Alright, ladies and gentlemen. If you’ve been reading along these past few weeks, you’ll know that I recently enjoyed a book called Shadow Magic. If you haven’t, I’ve got a brief catch-up for you.
Shadow Magic is a magical, darkly enchanting story, set in a sweeping and fantastical landscape of worlds. It’s a story that could be any number of genres: fantasy and paranormal, mystery and horror. It’s brilliantly written, and I can’t wait for the sequel (Dream Magic, expected publication date April 2017)!
I was lucky enough to get an interview with Joshua Khan, the author of Shadow Magic. So here it is, eleven questions with Joshua Khan!
1. What was your world-building process?
A theme. I wanted a world that have been created, and ruled, by sorcerers. But to make it work I needed rules to magic. So I based it on the classical elements, incorporating both Western and Eastern concepts. Each house of magic could control only one element. So we had sorcerers of Earth, Wind, Fire and Air to begin with. Then from the east I took the idea of Metal/Silver/Light and the Void, ie. Darkness.
The next was names. Places aren’t just a made up jumble of vowels. They mean something. So I used that. You have Castle Gloom, Knight’s Hill. A huge graveyard called the City of Silence. Then the characters were named to suit. Tyburn is my executioner and Tyburn was the place they had hangings in London. Thorn comes from Herne’s Forest, so has a nature-style name. His father is called Vyne, his mother Blossom. Lily’s kin are all named after devils and demons, she is Lilith, meaning Mother of Monsters. What else would you expect from necromancers?

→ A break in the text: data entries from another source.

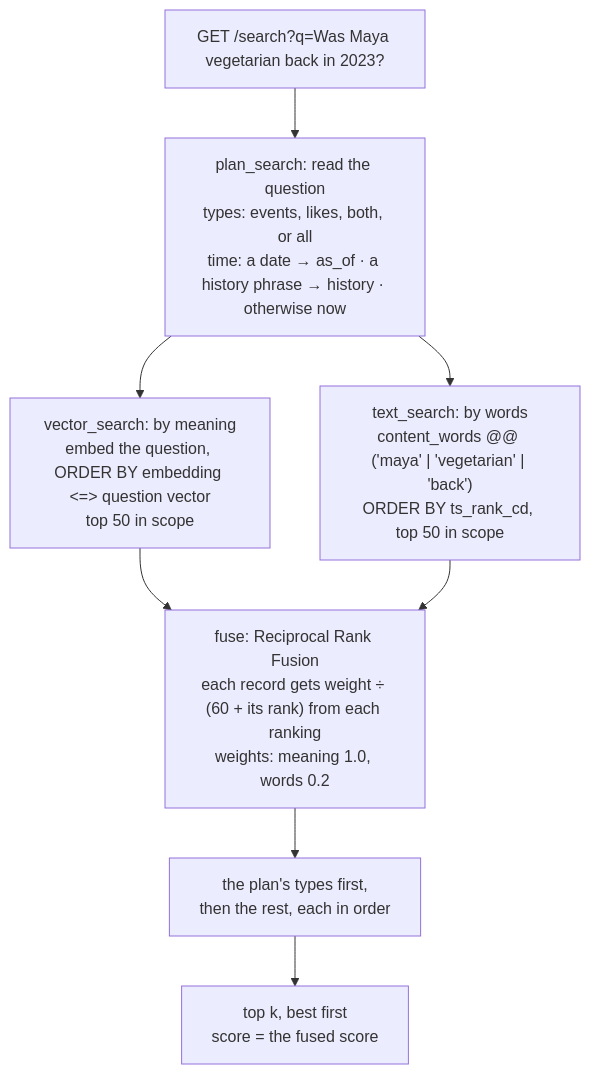
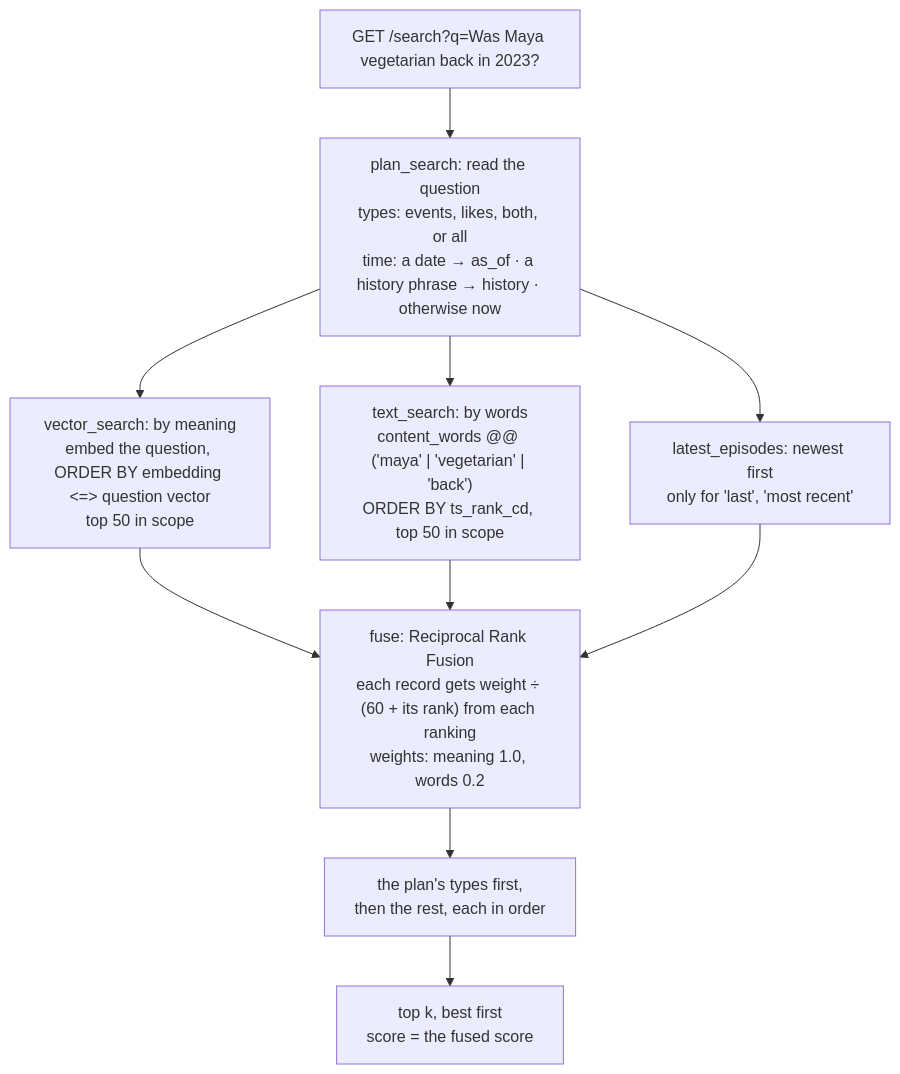
One commit to ZiadHendawy/mutable changed diagram 17 of 24 in docs/design.md. Above: the diagram before and after it, drawn with Mermaid. The commit also changed other lines of this file and 5 other files, not shown here.

First line of the commit message:
M4 step 8: episode dates, "in October 2025" and "most recent"

````diff
--- a/docs/design.md
+++ b/docs/design.md
@@ -947,10 +950,12 @@
 ```mermaid
 flowchart TD
     q["GET /search?q=Was Maya vegetarian back in 2023?"] --> p["plan_search: read the question<br/>types: events, likes, both, or all<br/>time: a date → as_of · a history phrase → history · otherwise now"]
     p --> v["vector_search: by meaning<br/>embed the question, ORDER BY embedding <=> question vector<br/>top 50 in scope"]
     p --> t["text_search: by words<br/>content_words @@ ('maya' | 'vegetarian' | 'back')<br/>ORDER BY ts_rank_cd, top 50 in scope"]
     v --> f["fuse: Reciprocal Rank Fusion<br/>each record gets weight ÷ (60 + its rank) from each ranking<br/>weights: meaning 1.0, words 0.2"]
     t --> f
+    p --> l["latest_episodes: newest first<br/>only for 'last', 'most recent'"]
+    l --> f
     f --> first["the plan's types first,<br/>then the rest, each in order"]
     first --> out["top k, best first<br/>score = the fused score"]
 ```
````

2. Which character is your favorite?
Is it weird to say I had the most fun writing Gabriel? He’s awful, but hysterical. It’s fun writing a guy who’s so utterly deluded!
3. If you could belong to any of the six Houses, which one would you choose?

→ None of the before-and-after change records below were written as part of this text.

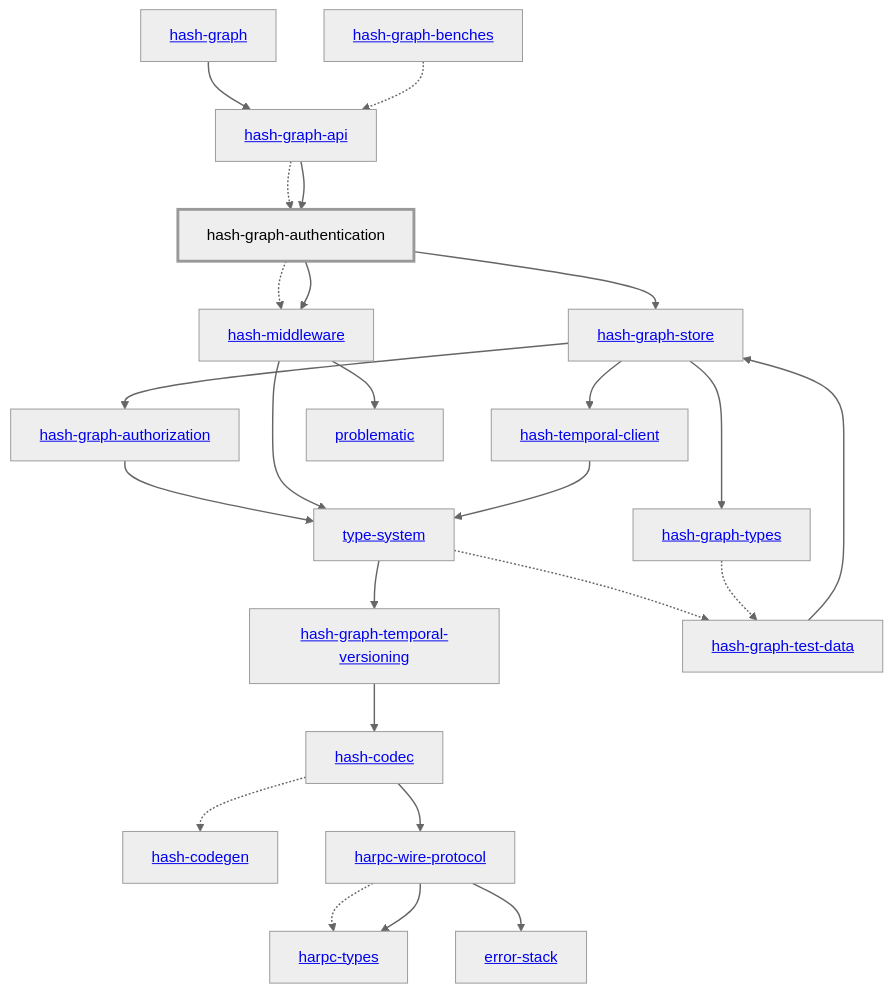
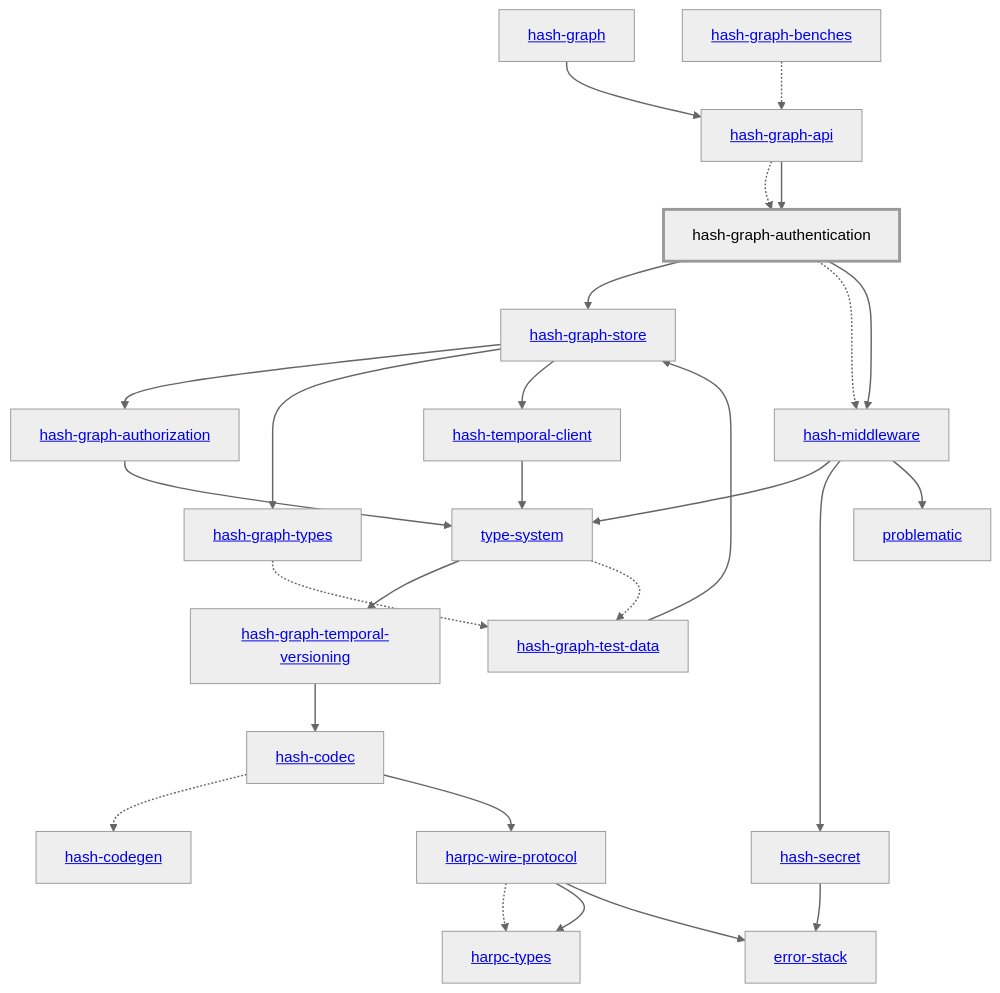
Before and after one commit to hashintel/hash: the diagram in libs/@local/graph/authentication/docs/dependency-diagram.mmd, drawn with Mermaid (neutral theme). The commit also changed 104 other files, not shown here.

```diff
--- a/libs/@local/graph/authentication/docs/dependency-diagram.mmd
+++ b/libs/@local/graph/authentication/docs/dependency-diagram.mmd
@@ -1,53 +1,56 @@
 graph TD
     linkStyle default stroke-width:1.5px
     classDef default stroke-width:1px
     classDef root stroke-width:3px
     classDef dev stroke-width:1px
     classDef build stroke-width:1px
     %% Legend
     %% --> : Normal dependency
     %% -.-> : Dev dependency
     %% ---> : Build dependency
     0[<a href="../hash_graph/index.html">hash-graph</a>]
     1[<a href="../type_system/index.html">type-system</a>]
     2[<a href="../hash_codec/index.html">hash-codec</a>]
     3[<a href="../hash_codegen/index.html">hash-codegen</a>]
     4[<a href="../hash_graph_api/index.html">hash-graph-api</a>]
     5[hash-graph-authentication]
     class 5 root
     6[<a href="../hash_graph_authorization/index.html">hash-graph-authorization</a>]
     7[<a href="../hash_graph_store/index.html">hash-graph-store</a>]
     8[<a href="../hash_graph_temporal_versioning/index.html">hash-graph-temporal-versioning</a>]
     9[<a href="../hash_graph_types/index.html">hash-graph-types</a>]
     10[<a href="../harpc_types/index.html">harpc-types</a>]
     11[<a href="../harpc_wire_protocol/index.html">harpc-wire-protocol</a>]
     12[<a href="../hash_middleware/index.html">hash-middleware</a>]
-    13[<a href="../hash_temporal_client/index.html">hash-temporal-client</a>]
-    14[<a href="../error_stack/index.html">error-stack</a>]
-    15[<a href="../problematic/index.html">problematic</a>]
-    16[<a href="../hash_graph_benches/index.html">hash-graph-benches</a>]
-    17[<a href="../hash_graph_test_data/index.html">hash-graph-test-data</a>]
+    13[<a href="../hash_secret/index.html">hash-secret</a>]
+    14[<a href="../hash_temporal_client/index.html">hash-temporal-client</a>]
+    15[<a href="../error_stack/index.html">error-stack</a>]
+    16[<a href="../problematic/index.html">problematic</a>]
+    17[<a href="../hash_graph_benches/index.html">hash-graph-benches</a>]
+    18[<a href="../hash_graph_test_data/index.html">hash-graph-test-data</a>]
     0 --> 4
     1 --> 8
-    1 -.-> 17
+    1 -.-> 18
     2 -.-> 3
     2 --> 11
     4 -.-> 5
     4 --> 5
     5 --> 7
     5 -.-> 12
     5 --> 12
     6 --> 1
     7 --> 6
     7 --> 9
-    7 --> 13
+    7 --> 14
     8 --> 2
-    9 -.-> 17
+    9 -.-> 18
     11 -.-> 10
     11 --> 10
-    11 --> 14
+    11 --> 15
     12 --> 1
-    12 --> 15
-    13 --> 1
-    16 -.-> 4
-    17 --> 7
+    12 --> 13
+    12 --> 16
+    13 --> 15
+    14 --> 1
+    17 -.-> 4
+    18 --> 7
```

House Typhoon, the sorcerers of the sky. I’d want to be able to fly. It’s the answer I always give when asked what superpower I’d like. You’ll meet some in DREAM MAGIC.

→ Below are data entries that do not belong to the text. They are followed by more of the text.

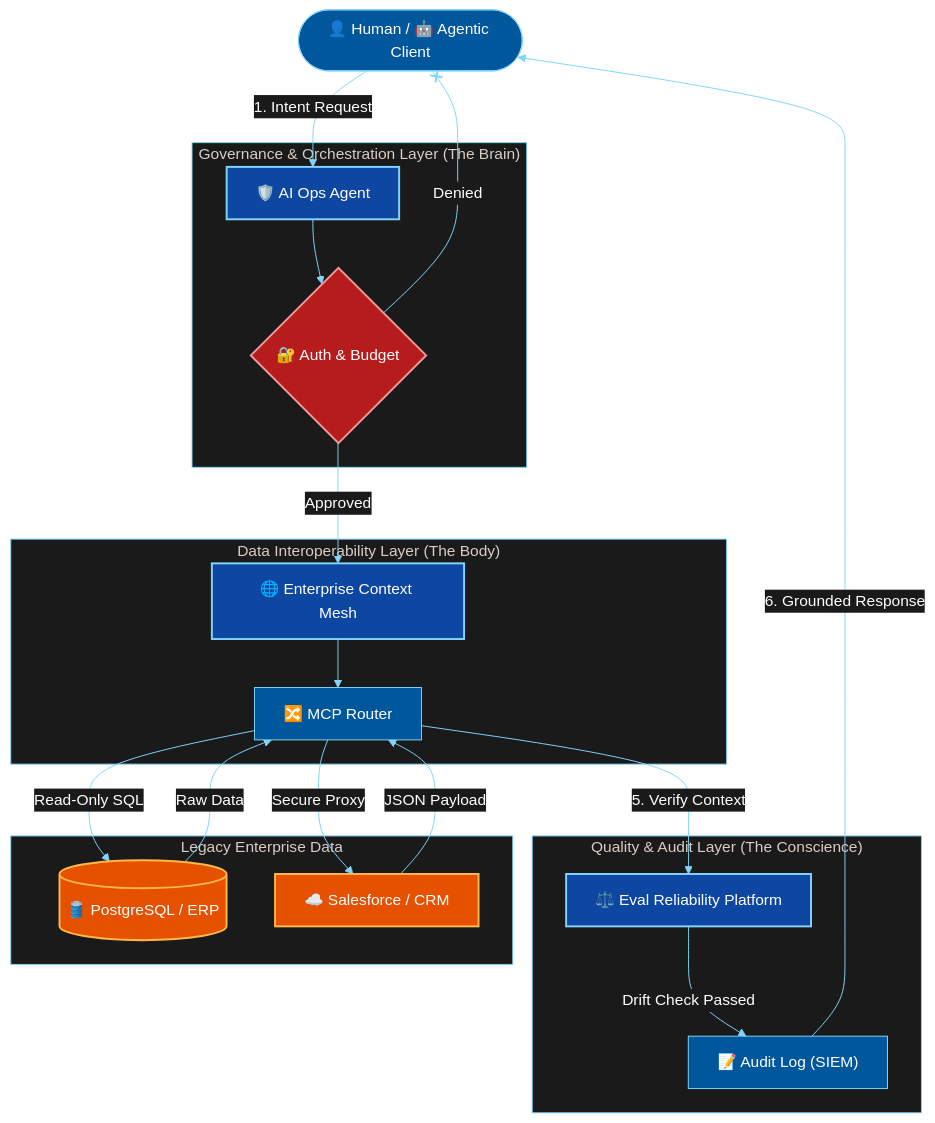
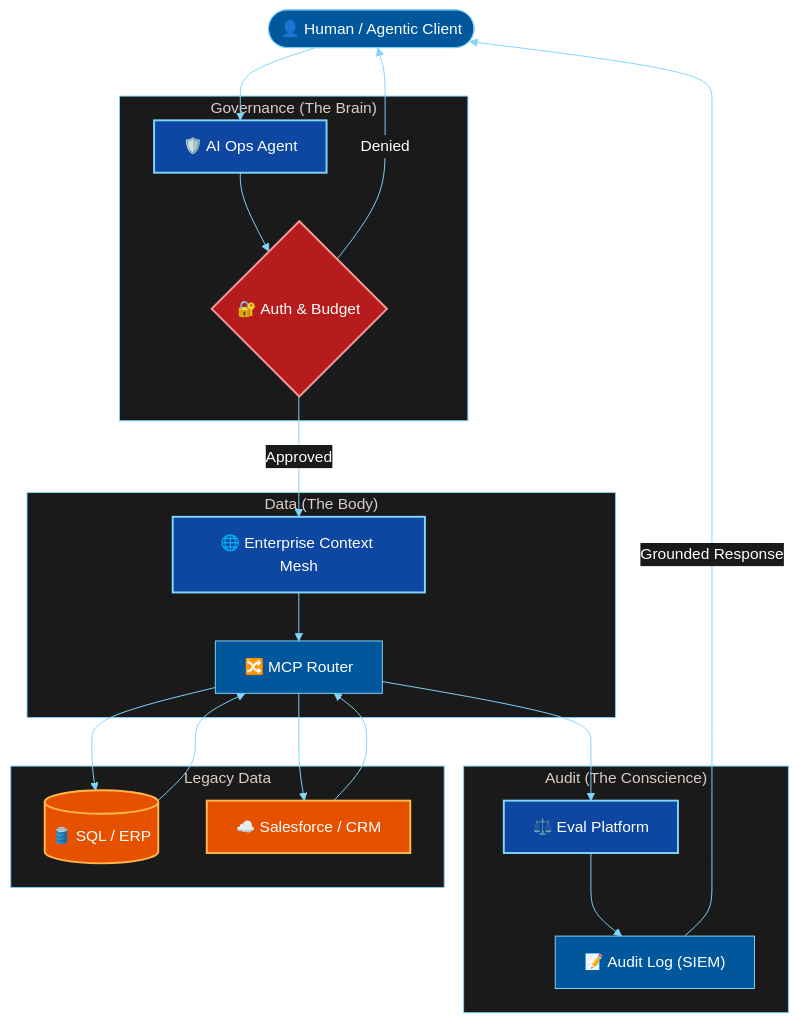
The diagram in README.md (shrikantkashi2510-gif/enterprise-agentic-suite), drawn with Mermaid before and after one commit.

````diff
--- a/README.md
+++ b/README.md
@@ -20,66 +20,67 @@
 ```mermaid
 %%{init: {
   'theme': 'base',
   'themeVariables': {
     'primaryColor': '#01579b',
     'primaryTextColor': '#ffffff',
     'primaryBorderColor': '#81d4fa',
     'lineColor': '#81d4fa',
     'secondaryColor': '#003366',
     'tertiaryColor': '#263238',
     'clusterBkg': '#1a1a1a',
     'clusterBorder': '#81d4fa',
     'edgeLabelBackground':'#1a1a1a',
     'nodeTextColor': '#ffffff'
   }
 }}%%
 graph TD
     %% Define Nodes
-    Client(["👤 Human / 🤖 Agentic Client"])
+    Client(["👤 Human / Agentic Client"])
 
-    subgraph "Governance & Orchestration Layer (The Brain)"
+    subgraph "Governance (The Brain)"
         Ops["🛡️ AI Ops Agent"]
         Auth{"🔐 Auth & Budget"}
     end
 
-    subgraph "Data Interoperability Layer (The Body)"
+    subgraph "Data (The Body)"
         ECM["🌐 Enterprise Context Mesh"]
         Router["🔀 MCP Router"]
     end
 
-    subgraph "Quality & Audit Layer (The Conscience)"
-        Eval["⚖️ Eval Reliability Platform"]
+    subgraph "Audit (The Conscience)"
+        Eval["⚖️ Eval Platform"]
         Log["📝 Audit Log (SIEM)"]
     end
 
-    subgraph "Legacy Enterprise Data"
-        SQL[("🛢️ PostgreSQL / ERP")]
+    subgraph "Legacy Data"
+        SQL[("🛢️ SQL / ERP")]
         API["☁️ Salesforce / CRM"]
     end
 
-    %% Define Relationships
-    Client -->|"1. Intent Request"| Ops
+    %% Optimized Flow
+    Client --> Ops
     Ops --> Auth
+    
     Auth -->|"Approved"| ECM
-    Auth --x|"Denied"| Client
+    Auth -->|"Denied"| Client
 
     ECM --> Router
-    Router -->|"Read-Only SQL"| SQL
-    Router -->|"Secure Proxy"| API
+    Router --> SQL
+    Router --> API
 
-    SQL -->|"Raw Data"| Router
-    API -->|"JSON Payload"| Router
+    SQL --> Router
+    API --> Router
 
-    Router -->|"5. Verify Context"| Eval
-    Eval -->|"Drift Check Passed"| Log
-    Log -->|"6. Grounded Response"| Client
+    Router --> Eval
+    Eval --> Log
+    Log -->|"Grounded Response"| Client
 
     %% Styling
     classDef secure fill:#0d47a1,stroke:#81d4fa,stroke-width:2px,color:#ffffff;
     classDef legacy fill:#e65100,stroke:#ffb74d,stroke-width:2px,color:#ffffff;
     classDef critical fill:#b71c1c,stroke:#ef9a9a,stroke-width:2px,color:#ffffff;
 
     class Ops,ECM,Eval secure;
     class SQL,API legacy;
     class Auth critical;
 ```
````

4. Any scenes or characters that didn’t quite make the cut?
Wow, it seems so long ago but I had a huge section dealing with the Shardlands, the vast magical wasteland left over in the first great, and horrific, war of the Six Princes. That said, it’s central to Book 3, BURNING MAGIC, so nothing’s ever wasted.
5. What fandoms are you a part of?
Where to begin? I’m a total superhero geek, DC rather than Marvel even if it’s a bit uncool! That and I’m mad on roleplaying games, especially Dungeons and Dragons. It was rpgs that made me a writer. It’s all the craft of story-telling.
6. Best experience as an author?
Met a guy who was about 15 or so, never finished a book in his life, mine was the first. Damn awesome experience.
7. How did you react when you found out that you had the publishing deal?
My wife and I would order a takeaway curry (spicy South Asian food) on the odd Friday night. We were debating whether or not to order the rice and the bread, as it felt slightly extravagant. Got the book deal and decided to order both!
8. Did you go to school for writing, was it a childhood hobby, or something you picked up more recently?
I spent 20 years in the construction industry, I’ve a degree in mechanical engineering. But when I decided to become a writer I went for it as a career change, not just dabbled in it as a hobby. I read up on the craft, took courses. Did what I could do to push forward. I was pretty disciplined, wrote 4 pages every night. 10pm till midnight. That said, I was keen on writing for ages, but writing roleplaying game adventures. That, perhaps more than anything, was what gave me the start as a storyteller.
9. What kind of music do you listen to when you’re writing?
For the SHADOW MAGIC books there’s been a lot of Sisters of Mercy and Siouxsie and the Banshees!
10. We all know rejection is a part of life- how many times did you get rejected before your manuscript was picked?
12, then I stopped submitting. It would be about another 2 years before I was ready, and entered a writing competition. That’s how I found my agent, she was one of the judges.
11. Any advice for young writers?
FINISH. If you can write a whole story, then you will make it. THE END are the two most important words in a manuscript. I know too many people who’ve been working on their ‘perfect’ manuscript for years, and never completed it.
Also, I’ve got some really exciting news. Here at Jamie’s Fiction Addiction, we’re running a giveaway for the first time! I have a signed copy of Shadow Magic that will go to one lucky reader. All you have to do is use the Contact page here on the site and put your name and email address. I’ll choose at random, and if you’re the lucky winner I’ll contact you with further information.
Thank you, Mr. Khan!